The Doors | 1991
The shaman/Native American mysticism of Oliver Stone’s biopic of The Doors' singer/songwriter/poet Jim Morrison somehow never quite gels, but it beats a straightforward fame’n’drugs drama any day.
Getting out of Los Angeles for a couple of scenes, the band visits San Francisco, in its full sixties incarnation, and outrages Ed Sullivan in New York (though Morrison didn’t actually sing “Girl we couldn’t get much higher” on live TV after being ordered to change the line).
In Los Angeles, quite a few of the city’s venerable institutions are seen. The band performs at the Whisky a Go-go, 8901 Sunset Boulevard in West Hollywood, which was repainted vibrant red and had its striped awnings restored for the movie.
The legendary ‘London Fog’ club (now part of rock hangout Duke’s Coffee Shop, 8909 Sunset Boulevard), where The Doors were house band, is played by the Viper Room, 8852 Sunset Boulevard, then part-owned by Johnny Depp and, yes, destined to be remembered forever as the spot where River Phoenix ODd in 1993.
The bar, where bad boy Morrison takes a pee against the counter, is Barney's Beanery, 8447 Santa Monica Boulevard, a West Hollywood drinking hole since 1927, when it served up beans to travellers on the old Route 66 into the city. It’s alleged that Jean Harlow used to pick up men here, and it’s where Janis Joplin spent her last evening.
Barney's is enjoyably raucous, and where else but in Hollywood is the karaoke evening likely to end with a movie star turn? Barney's is also featured in Brian de Palma’s Body Double, and the 1986 thriller Out of Bounds, with Anthony Michael Hall.
After his breakdown, Morrison enjoys a drink on the window ledge above the traffic at the venerable Chateau Marmont, 8221 Sunset Boulevard, built in 1929 and long a residential hotel for the likes of Boris Karloff, Greta Garbo, Errol Flynn and Harlow again. But most famously, it was here in 1982 that another personality programmed to auto-destruct, John Belushi, ODd on coke and heroin. The legendary hotel is seen also in the fabulous car wreck of a movie, Myra Breckinridge, provided the hotel exterior of (and the inspiration for) the ‘Mon Signor Hotel’ in the disastrous indulgence Four Rooms, and was seen in the Mark Wahlberg heavy metal vehicle Rock Star and the location for Sofia Coppola’s 2010 Somewhere, with Stephen Dorff.
The ‘New Haven’ concert, brought to a halt when Morrison is arrested for abusing the cops, filmed in the beautiful Orpheum Theatre, 842 South Broadway, downtown Los Angeles (seen also in Kenneth Branagh’s enjoyably daft Dead Again, Arnold Schwarzenegger misfire Last Action Hero, and used for the premieres of both Plan 9 From Outer Space in Tim Burton’s Ed Wood) and of A Russian Affair in The Artist.
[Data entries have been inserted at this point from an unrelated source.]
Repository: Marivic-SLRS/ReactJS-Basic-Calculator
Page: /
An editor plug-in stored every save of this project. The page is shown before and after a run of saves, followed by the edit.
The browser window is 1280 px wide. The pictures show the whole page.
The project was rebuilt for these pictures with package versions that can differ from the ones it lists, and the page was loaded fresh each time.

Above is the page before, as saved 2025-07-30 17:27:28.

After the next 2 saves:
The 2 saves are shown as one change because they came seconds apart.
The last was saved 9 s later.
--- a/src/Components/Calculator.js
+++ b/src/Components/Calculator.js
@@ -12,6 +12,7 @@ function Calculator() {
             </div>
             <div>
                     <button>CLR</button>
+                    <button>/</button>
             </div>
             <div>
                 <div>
More footage was filmed at the disused, now demolished, Ambassador Hotel, 3400 Wilshire Boulevard, midtown Los Angeles.
The desert scenes were shot in Providence Mountains State Park, a 5,900 acre recreation area on a mountain slope overlooking a vast expanse of desert. Way out in the middle of nowhere, take I-40 about 100 miles east of Barstow, then turn northwest on the Essex Road. There was trouble for the movie company when the fake Native American pictographs painted for the movie proved more difficult to remove than had been promised.
The final scene was filmed at Morrison’s grave in Paris’ largest cemetery, the Père Lachaise, 65 boulevard de Menilmontant in the 20th arrondissement. The much-graffitied grave is in the 16th section. From the main entrance, take the Avenue Principale to the Avenue de Puits, turn right and follow the Avenue Casimir-Perier. Other celeb graves seen in the movie include Oscar Wilde (Jacob Epstein’s carved sphinx), Bizet, Marcel Proust, Sarah Bernhardt, Balzac and Rossini.
You can also find the tomb of lovers Abelard and Heloise, and the graves of Simone Signoret, Edith Piaf, Gericault, Chopin, Colette, Isadora Duncan, director Max Ophuls, Marie Walewska (Napoleon Bonaparte’s mistress, played on screen by Garbo in Conquest) and of course cinema pioneer Georges Méliès, portrayed by Ben Kingsley in Martin Scorsese’s Hugo.